Boom Boom tells Rictor that he has a Skid Row haircut. This issue was released during the summer of 1992, at which point Nirvana and Pearl Jam were the hottest acts in music, and hair metal was on its last leg. The last page of one of Pacella’s issues was a splash page of every X-Force member reflected on Cable’s metal face. The amount of detail he put into drawing every character’s giant, perfectly styled hair is astounding. It always seems like comics are at least a year behind pop culture, and the hair metal stylings of X-Force are proof.

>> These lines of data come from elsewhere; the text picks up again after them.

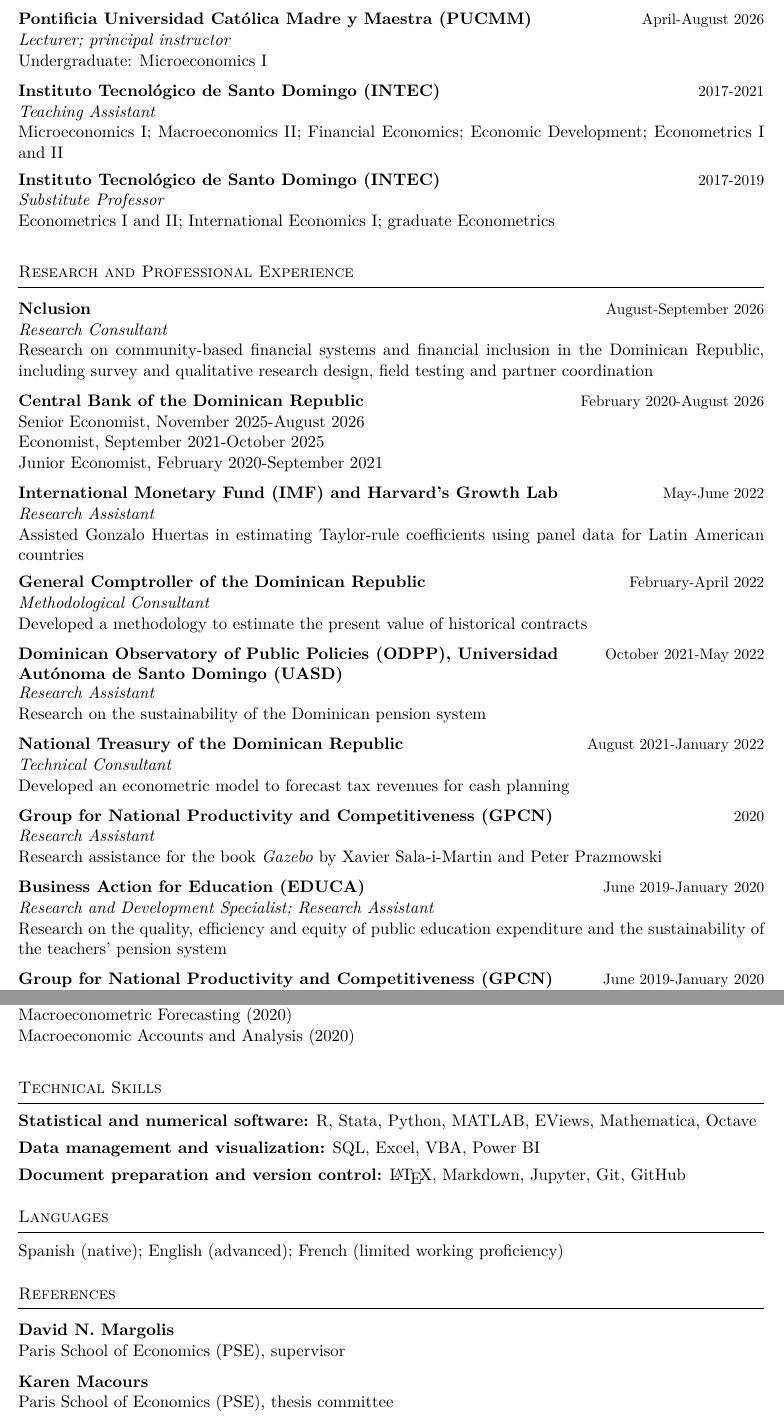
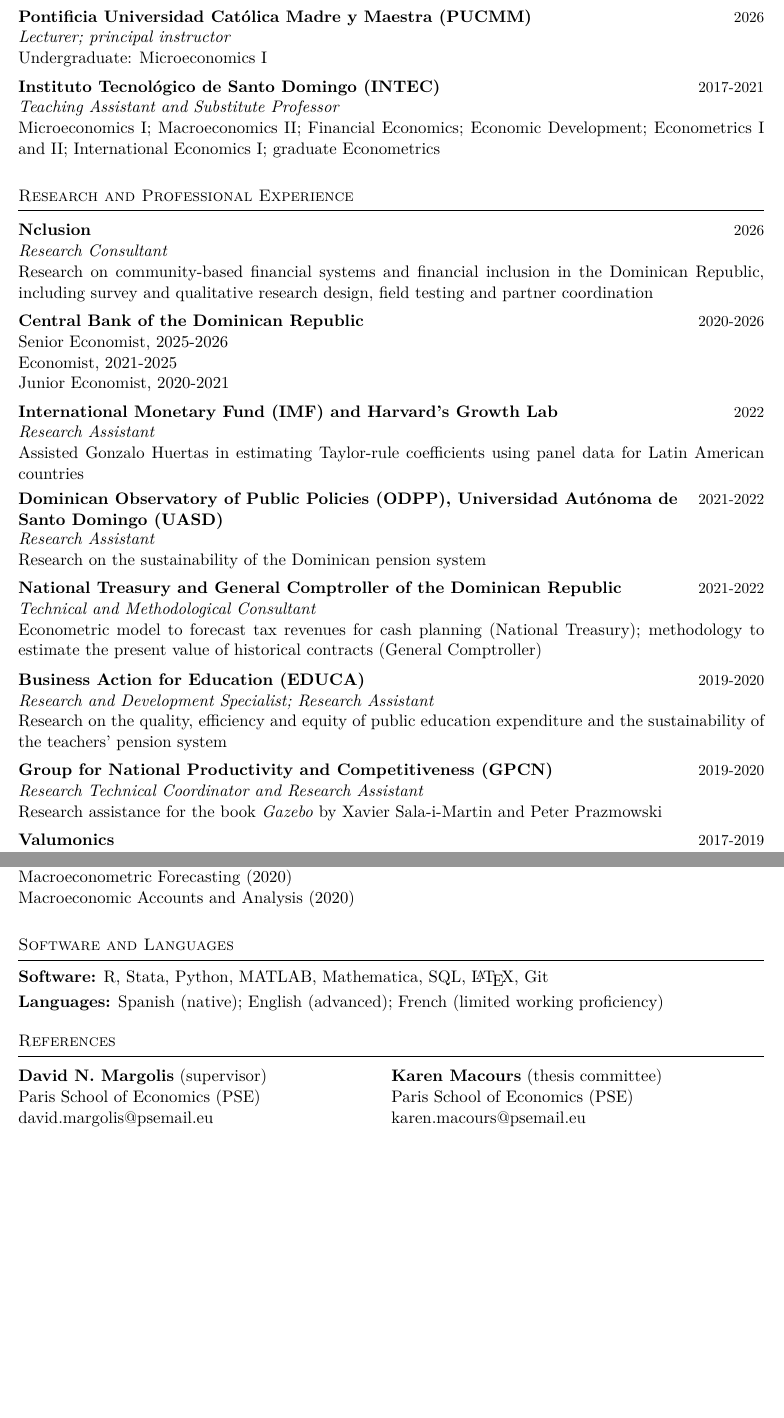
Before and after one commit to briamguerrerob/briamguerrerob.github.io, a LaTeX CV (cv/cv_eng.tex): two parts of pages 2 and 4 of 4 before the commit and two parts of pages 2 and 3 of 3 after it, joined at a grey line, cut so that both start at the same text, the shorter picture padded with empty space. Compiled offline with pdfLaTeX.

Commit message:
Polish CV to 3 pages and match website to it

```diff
--- a/cv/cv_eng.tex
+++ b/cv/cv_eng.tex
@@ -2,7 +2,7 @@
 \usepackage[T1]{fontenc}
 \usepackage[utf8]{inputenc}
 \usepackage{lmodern}
-\usepackage[margin=1.9cm,top=1.9cm,bottom=1.9cm]{geometry}
+\usepackage[margin=1.9cm,top=1.7cm,bottom=1.7cm]{geometry}
 \usepackage{tabularx}
 \usepackage{titlesec}
 \usepackage{enumitem}
@@ -18,18 +18,19 @@
 \fancyhf{}
 \renewcommand{\headrulewidth}{0pt}
 \fancyfoot[L]{\footnotesize Briam Eduardo Guerrero Batista}
+\fancyfoot[C]{\footnotesize Last updated: November 2026}
 \fancyfoot[R]{\footnotesize\thepage}
 \setlength{\footskip}{22pt}
 \titleformat{\section}{\normalsize\scshape}{}{0pt}{}[\vspace{2pt}{\titlerule[0.25pt]}]
-\titlespacing*{\section}{0pt}{14pt}{8pt}
+\titlespacing*{\section}{0pt}{12pt}{7pt}
 \newcommand{\entry}[3]{%
   \begin{minipage}{\linewidth}
   \begin{tabularx}{\linewidth}{@{}>{\raggedright\arraybackslash}X@{\hspace{12pt}}r@{}}
   \textbf{#1}&{\small #2}\\
   \end{tabularx}\par
-  #3\par\end{minipage}\par\vspace{7pt}}
+  #3\par\end{minipage}\par\vspace{6pt}}
 \newcommand{\paper}[2]{\begin{minipage}{\linewidth}\hangindent=1em\hangafter=1 #1\par
-  {\small #2}\end{minipage}\par\vspace{8pt}}
+  {\small #2}\end{minipage}\par\vspace{6pt}}
 \begin{document}
 {\LARGE\bfseries Briam Eduardo Guerrero Batista}\par\vspace{7pt}
 PhD Candidate in Economics, Paris School of Economics (PSE)\par\vspace{3pt}
@@ -70,48 +71,40 @@
 \textit{Adjunct Faculty}\\
 Graduate courses: Managerial Economics; Introduction to Economic Analysis}
-\entry{Instituto Tecnol\'ogico de Santo Domingo (INTEC)}{November 2025-January 2027}{%
+\entry{Instituto Tecnol\'ogico de Santo Domingo (INTEC)}{2025-2027}{%
 \textit{Lecturer; principal instructor}\\
 Graduate, MSc in Applied Mathematics: Stochastic Processes; Stochastic Models in Mathematical Finance\\
 Undergraduate: Microeconomics I and II; Macroeconomics I and II}
-\entry{Pontificia Universidad Cat\'olica Madre y Maestra (PUCMM)}{April-August 2026}{%
+\entry{Pontificia Universidad Cat\'olica Madre y Maestra (PUCMM)}{2026}{%
 \textit{Lecturer; principal instructor}\\
 Undergraduate: Microeconomics I}
 \entry{Instituto Tecnol\'ogico de Santo Domingo (INTEC)}{2017-2021}{%
-\textit{Teaching Assistant}\\
-Microeconomics I; Macroeconomics II; Financial Economics; Economic Development; Econometrics I and II}
-\entry{Instituto Tecnol\'ogico de Santo Domingo (INTEC)}{2017-2019}{%
-\textit{Substitute Professor}\\
-Econometrics I and II; International Economics I; graduate Econometrics}
+\textit{Teaching Assistant and Substitute Professor}\\
+Microeconomics I; Macroeconomics II; Financial Economics; Economic Development; Econometrics I and II; International Economics I; graduate Econometrics}
 
 \section{Research and Professional Experience}
-\entry{Nclusion}{August-September 2026}{%
+\entry{Nclusion}{2026}{%
 \textit{Research Consultant}\\
 Research on community-based financial systems and financial inclusion in the Dominican Republic, including survey and qualitative research design, field testing and partner coordination}
-\entry{Central Bank of the Dominican Republic}{February 2020-August 2026}{%
-Senior Economist, November 2025-August 2026\\
-Economist, September 2021-October 2025\\
-Junior Economist, February 2020-September 2021}
-\entry{International Monetary Fund (IMF) and Harvard's Growth Lab}{May-June 2022}{%
+\entry{Central Bank of the Dominican Republic}{2020-2026}{%
+Senior Economist, 2025-2026\\
+Economist, 2021-2025\\
+Junior Economist, 2020-2021}
+\entry{International Monetary Fund (IMF) and Harvard's Growth Lab}{2022}{%
 \textit{Research Assistant}\\
 Assisted Gonzalo Huertas in estimating Taylor-rule coefficients using panel data for Latin American countries}
-\entry{General Comptroller of the Dominican Republic}{February-April 2022}{%
-\textit{Methodological Consultant}\\
-Developed a methodology to estimate the present value of historical contracts}
-\entry{Dominican Observatory of Public Policies (ODPP), Universidad Aut\'onoma de Santo Domingo (UASD)}{October 2021-May 2022}{%
+\entry{Dominican Observatory of Public Policies (ODPP), Universidad Aut\'onoma de Santo Domingo (UASD)}{2021-2022}{%
 \textit{Research Assistant}\\
 Research on the sustainability of the Dominican pension system}
-\entry{National Treasury of the Dominican Republic}{August 2021-January 2022}{%
-\textit{Technical Consultant}\\
-Developed an econometric model to forecast tax revenues for cash planning}
-\entry{Group for National Productivity and Competitiveness (GPCN)}{2020}{%
-\textit{Research Assistant}\\
-Research assistance for the book \textit{Gazebo} by Xavier Sala-i-Martin and Peter Prazmowski}
-\entry{Business Action for Education (EDUCA)}{June 2019-January 2020}{%
+\entry{National Treasury and General Comptroller of the Dominican Republic}{2021-2022}{%
+\textit{Technical and Methodological Consultant}\\
+Econometric model to forecast tax revenues for cash planning (National Treasury); methodology to estimate the present value of historical contracts (General Comptroller)}
+\entry{Business Action for Education (EDUCA)}{2019-2020}{%
 \textit{Research and Development Specialist; Research Assistant}\\
 Research on the quality, efficiency and equity of public education expenditure and the sustainability of the teachers' pension system}
-\entry{Group for National Productivity and Competitiveness (GPCN)}{June 2019-January 2020}{%
-\textit{Research Technical Coordinator}}
-\entry{Valumonics}{September 2017-May 2019}{%
+\entry{Group for National Productivity and Competitiveness (GPCN)}{2019-2020}{%
+\textit{Research Technical Coordinator and Research Assistant}\\
+Research assistance for the book \textit{Gazebo} by Xavier Sala-i-Martin and Peter Prazmowski}
+\entry{Valumonics}{2017-2019}{%
 \textit{Associate and Financial Analyst}}
 
 \section{Honors and Scholarships}
@@ -139,4 +132,3 @@
 Coordinator, Diploma in Real Analysis for Economists, Laboratory of Applied Mathematics}
 \entry{NASA International Space Apps Challenge}{2020, 2022}{%
 Mentor (2020) and jury member (2022), Dominican Republic competition}
-\entry{Central Bank of the Dominican Republic}{August-December 2021}{%
@@ -159,17 +152,14 @@
 Macroeconometric Forecasting (2020)\\
 Macroeconomic Accounts and Analysis (2020)}
 
-\section{Technical Skills}
-\textbf{Statistical and numerical software:} R, Stata, Python, MATLAB, EViews, Mathematica, Octave\par\vspace{4pt}
-\textbf{Data management and visualization:} SQL, Excel, VBA, Power BI\par\vspace{4pt}
-\textbf{Document preparation and version control:} \LaTeX, Markdown, Jupyter, Git, GitHub
-
-\section{Languages}
-Spanish (native); English (advanced); French (limited working proficiency)
+\section{Software and Languages}
+\textbf{Software:} R, Stata, Python, MATLAB, Mathematica, SQL, \LaTeX, Git\par\vspace{3pt}
+\textbf{Languages:} Spanish (native); English (advanced); French (limited working proficiency)
 
 \section{References}
-\entry{David N. Margolis}{}{%
-Paris School of Economics (PSE), supervisor}
-\entry{Karen Macours}{}{%
-Paris School of Economics (PSE), thesis committee}
+\begin{tabularx}{\linewidth}{@{}>{\raggedright\arraybackslash}X>{\raggedright\arraybackslash}X@{}}
+\textbf{David N. Margolis} (supervisor) & \textbf{Karen Macours} (thesis committee)\\
+Paris School of Economics (PSE) & Paris School of Economics (PSE)\\
+\href{mailto:david.margolis@psemail.eu}{david.margolis@psemail.eu} & \href{mailto:karen.macours@psemail.eu}{karen.macours@psemail.eu}\\
+\end{tabularx}
 \end{document}
```
Also changed, not shown: _config.yml (+1 -1 lines), _pages/about.md (+1 -1 lines), _pages/cv.md (+7 -15 lines), _pages/research.md (+1 -1 lines), _pages/teaching.md (+1 -1 lines), files/cv_eng.pdf, cv/cv_eng.tex (9 more changed lines).
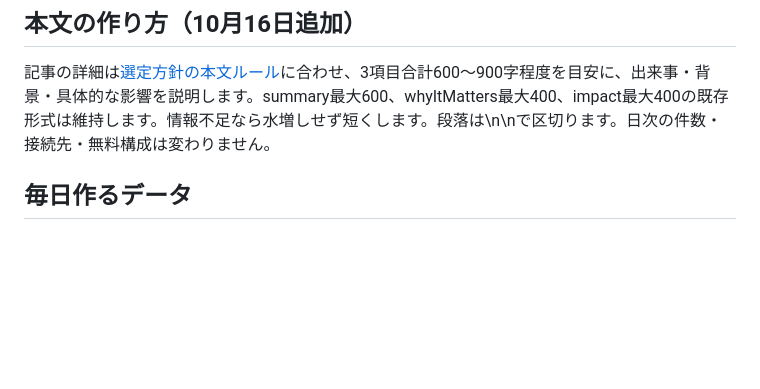
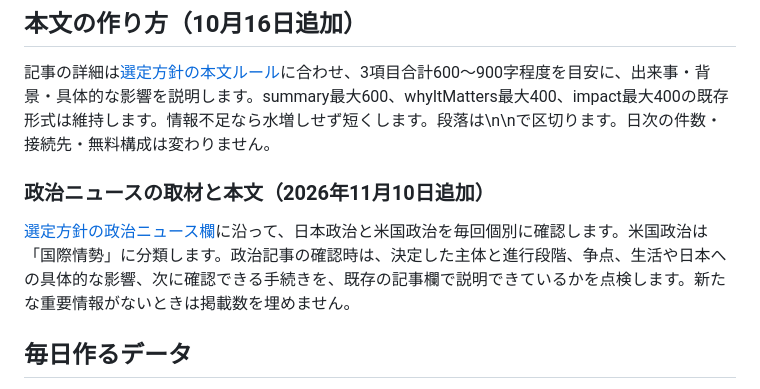
Before and after one commit to iori-doiya/news-pocket, a Markdown page: docs/ChatGPTの毎日更新・運用手順.md, the part around the change. GitHub-like rendering; blank space fills up the shorter version.

Commit message:
Document politics briefing review

```diff
--- a/docs/ChatGPTの毎日更新・運用手順.md
+++ b/docs/ChatGPTの毎日更新・運用手順.md
@@ -37,6 +37,10 @@
 ## 本文の作り方（10月16日追加）
 
 記事の詳細は[選定方針の本文ルール](ニュースの選定方針.md)に合わせ、3項目合計600〜900字程度を目安に、出来事・背景・具体的な影響を説明します。summary最大600、whyItMatters最大400、impact最大400の既存形式は維持します。情報不足なら水増しせず短くします。段落は\n\nで区切ります。日次の件数・接続先・無料構成は変わりません。
+
+### 政治ニュースの取材と本文（2026年11月10日追加）
+
+[選定方針の政治ニュース欄](ニュースの選定方針.md#日本と米国の政治を詳しく伝える2026年11月10日追加)に沿って、日本政治と米国政治を毎回個別に確認します。米国政治は「国際情勢」に分類します。政治記事の確認時は、決定した主体と進行段階、争点、生活や日本への具体的な影響、次に確認できる手続きを、既存の記事欄で説明できているかを点検します。新たな重要情報がないときは掲載数を埋めません。
 
 ## 毎日作るデータ
 
```
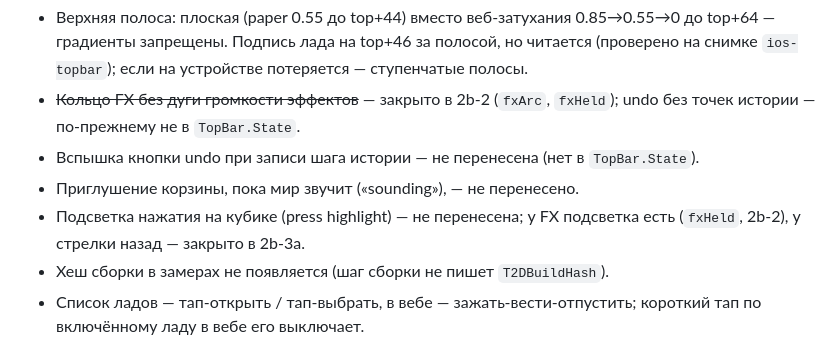
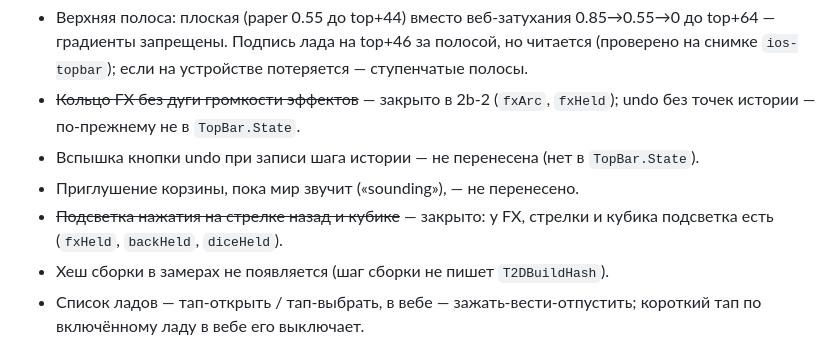
Before and after one commit to ai-slopes-hq/touch2decay, a Markdown page: docs/ios-2b-deferred.md, the part around the change. Drawn GitHub-style.

Commit message:
docs: cube highlight is ported
Co-Authored-By: Claude Opus 5.5 <noreply@anthropic.com>

```diff
--- a/docs/ios-2b-deferred.md
+++ b/docs/ios-2b-deferred.md
@@ -19,7 +19,7 @@
 - ~~Кольцо FX без дуги громкости эффектов~~ — закрыто в 2b-2 (`fxArc`, `fxHeld`); undo без точек истории — по-прежнему не в `TopBar.State`.
 - Вспышка кнопки undo при записи шага истории — не перенесена (нет в `TopBar.State`).
 - Приглушение корзины, пока мир звучит («sounding»), — не перенесено.
-- Подсветка нажатия на кубике (press highlight) — не перенесена; у FX подсветка есть (`fxHeld`, 2b-2), у стрелки назад — закрыто в 2b-3а.
+- ~~Подсветка нажатия на стрелке назад и кубике~~ — закрыто: у FX, стрелки и кубика подсветка есть (`fxHeld`, `backHeld`, `diceHeld`).
 - Хеш сборки в замерах не появляется (шаг сборки не пишет `T2DBuildHash`).
 - Список ладов — тап-открыть / тап-выбрать, в вебе — зажать-вести-отпустить; короткий тап по включённому ладу в вебе его выключает.
 - Пара снимков легенды: в вебе `firmtop-legend` с включённым dorian, в iOS сцена легенды с `Scl.off` (подпись отличается).
```
Also changed, not shown: docs/worlds/map.md (+1 -1 lines).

Cannonball is able to extend his blast field so that it protects everyone from last issue’s explosion. That’s a use of his power that certainly isn’t brought up very often.
Cable teleports to place called Graymalkin, which is also the name of the street address of the X-Men's mansion. This was another clue that Cable might be Cyclops' son.
On the Entertainment This Month page, there are ads for eight separate Image titles, three of which are advertised as being from Rob Liefeld. Some of the letters comment on Liefeld leaving (one even saying that it’s a mistake on his part), but the editor’s responses don’t mention Liefeld at all. All of these letters name Mark Pacella as a great replacement.
After stalling for several issues, the plot finally begins to move again. X-Force spends most of this issue fighting generic SHIELD agents, but it’s actually more entertaining than last issue's poorly choreographed fight with Weapon Prime. A lot of this probably has to do with Terry Shoemaker, the first competent artist to draw a full issue of this series (Mignola only drew sixteen pages). I didn’t care for Shoemaker’s art at all as a kid, but I look at it now and see that his compositions are strong and the storytelling is clear. He lacks a lot of that early ‘90s style, which is probably why it originally didn’t stand out for me. Nicieza is still trying to tie up all of the loose ends left by Liefeld, by touching on Weapon Prime, SHIELD, the Externals, Sunspot, Domino, Tolliver, and Vanessa. Rather than feeling disjointed, there’s actually a sense that the various plots are going somewhere. The pacing of X-Force has always been odd, with Liefeld throwing out three or four ideas, and then suddenly abandoning them for fight scenes that drag on for three issues. Nicieza is starting to make it seem as if there was a plan for this stuff all along,